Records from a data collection
####

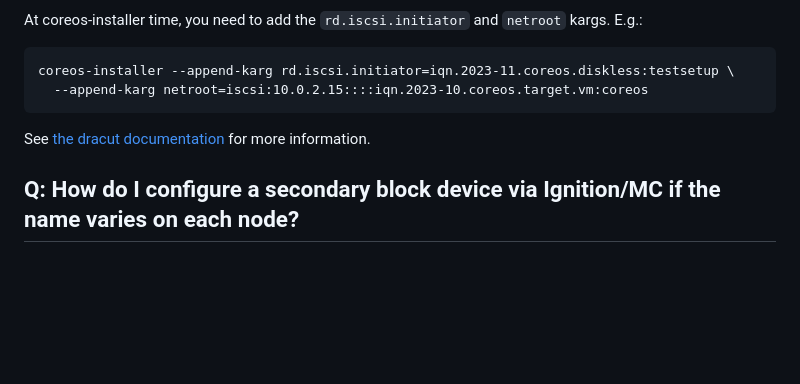
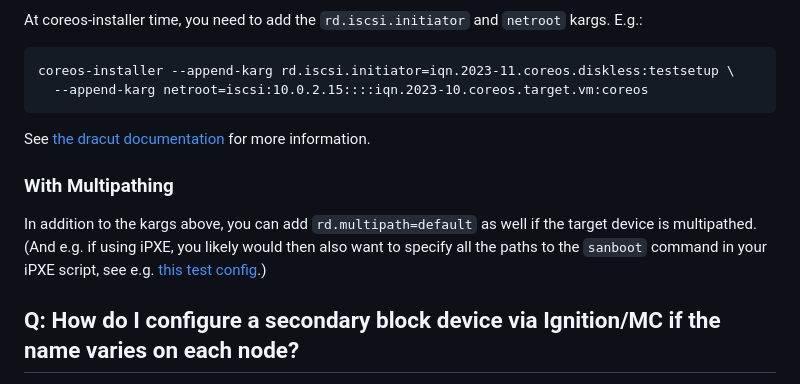
Before and after one commit to openshift/os, a Markdown page: docs/faq.md, the part around the change. Drawn GitHub-style; blank space fills up the shorter version.

Commit message:
docs/faq: add blurb about iSCSI + multipath
Nothing surprising here. Just need to add `rd.multipath=default`. And
link to the test iPXE script for completeness.

```diff
--- a/docs/faq.md
+++ b/docs/faq.md
@@ -323,6 +323,13 @@ coreos-installer --append-karg rd.iscsi.initiator=iqn.2023-11.coreos.diskless:te
 
 See [the dracut documentation](https://www.man7.org/linux/man-pages/man7/dracut.cmdline.7.html) for more information.
 
+### With Multipathing
+
+In addition to the kargs above, you can add `rd.multipath=default` as well if
+the target device is multipathed. (And e.g. if using iPXE, you likely would
+then also want to specify all the paths to the `sanboot` command in your iPXE
+script, see e.g. [this test config](https://github.com/coreos/coreos-assembler/blob/8a354045c68e5dce8cd5736dc6fdcfac1d603b35/mantle/cmd/kola/resources/iscsi_butane_setup.yaml#L70-L71).)
+
 ## Q: How do I configure a secondary block device via Ignition/MC if the name varies on each node?
 
 First, verify that there isn't a `/dev/disk/by-*` symlink which works for your needs. If not, a few approaches exist:
```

####

§ **Exercise details**
Repeat all of the records verbatim, leaving out the pictures.

§ **Result of this task**
Before and after one commit to openshift/os, a Markdown page: docs/faq.md, the part around the change. Drawn GitHub-style; blank space fills up the shorter version.

Commit message:
docs/faq: add blurb about iSCSI + multipath
Nothing surprising here. Just need to add `rd.multipath=default`. And
link to the test iPXE script for completeness.

```diff
--- a/docs/faq.md
+++ b/docs/faq.md
@@ -323,6 +323,13 @@ coreos-installer --append-karg rd.iscsi.initiator=iqn.2023-11.coreos.diskless:te
 
 See [the dracut documentation](https://www.man7.org/linux/man-pages/man7/dracut.cmdline.7.html) for more information.
 
+### With Multipathing
+
+In addition to the kargs above, you can add `rd.multipath=default` as well if
+the target device is multipathed. (And e.g. if using iPXE, you likely would
+then also want to specify all the paths to the `sanboot` command in your iPXE
+script, see e.g. [this test config](https://github.com/coreos/coreos-assembler/blob/8a354045c68e5dce8cd5736dc6fdcfac1d603b35/mantle/cmd/kola/resources/iscsi_butane_setup.yaml#L70-L71).)
+
 ## Q: How do I configure a secondary block device via Ignition/MC if the name varies on each node?
 
 First, verify that there isn't a `/dev/disk/by-*` symlink which works for your needs. If not, a few approaches exist:
```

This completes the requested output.